- Have extra grace and don't expect replies or thank you cards for your gifts/efforts. If you send an email or leave a voicemail expressing love and support, begin by saying, "Please do not feel you need to reply to this!" When this line precedes an email, text or voicemail, I whisper to myself, "THANK YOU." Keep in mind that sleep-deprivation and lack of time are often factors in difficult situations. I am uplifted by and thankful for every single email, text, phone call, gift, meal and visit, but it is impossible to give a proper reply and "thank you" to every single one. These situations are unique and do not follow the rules in the etiquette books. Miss Manners' rules can be tossed right out the window.

- Be VERY careful when expressing your own opinions/concerns about the patient's medical care. This can be a touchy topic because there is a lot of grey area. We have friends and family members who are doctors and nurses, and I welcome them (gently) offering their thoughts about specifics regarding Elijah's medical care, but it can be irritating to receive opinionated comments from people who know very little about my child's medical history. I actually withhold information about some of Elijah's medical details because I cannot bear to hear things such as, "That doesn't sound normal!" or "Are you sure he should be walking so soon?" or "My Uncle Bill has only one kidney, too, and he's not supposed to be on that medication!" Be sensitive and if you DO feel compelled to express your opinions, make sure you are being helpful and do it gently. Keep in mind that there are usually anxieties involved, especially with a mother and her sick child. When I am sleep-deprived I become anxious and I do not want to hear about others' anxieties regarding my son! Please trust that the patient's medical team is looking out for him/her the very best they can. If you suspect that a major medical error has been made or if your opinions were asked for, forget this entire paragraph!

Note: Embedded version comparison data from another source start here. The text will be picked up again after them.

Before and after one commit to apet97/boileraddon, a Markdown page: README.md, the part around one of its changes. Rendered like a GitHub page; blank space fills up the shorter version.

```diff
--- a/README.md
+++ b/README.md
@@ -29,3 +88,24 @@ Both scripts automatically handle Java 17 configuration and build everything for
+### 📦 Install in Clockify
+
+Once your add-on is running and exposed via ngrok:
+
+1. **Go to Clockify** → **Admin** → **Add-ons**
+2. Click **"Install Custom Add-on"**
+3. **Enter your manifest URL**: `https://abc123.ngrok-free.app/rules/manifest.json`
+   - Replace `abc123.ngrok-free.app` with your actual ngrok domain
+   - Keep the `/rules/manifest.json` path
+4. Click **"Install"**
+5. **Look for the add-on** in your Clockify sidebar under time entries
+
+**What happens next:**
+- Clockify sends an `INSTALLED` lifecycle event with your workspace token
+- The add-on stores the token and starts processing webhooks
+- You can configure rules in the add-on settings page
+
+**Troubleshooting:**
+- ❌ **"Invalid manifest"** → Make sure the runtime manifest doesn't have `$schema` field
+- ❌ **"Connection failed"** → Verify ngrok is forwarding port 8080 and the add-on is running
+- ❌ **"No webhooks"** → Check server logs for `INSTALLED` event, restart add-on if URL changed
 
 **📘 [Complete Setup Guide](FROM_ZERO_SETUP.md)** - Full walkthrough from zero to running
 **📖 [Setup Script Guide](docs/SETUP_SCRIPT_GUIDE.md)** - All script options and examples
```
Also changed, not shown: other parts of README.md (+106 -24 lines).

Be as helpful as you want to be! ANY amount of love is welcomed and very appreciated during difficult times!


jencooper said...

Great list! I love it. I found myself analyzing what I do/don't do.

Hope today is terrific!!

Anonymous said...

You have helped all who read this how we can make a kinder and gentler world. Thank you for teaching us. Prayers and hugs sent to your family from Katie Schwint's mom.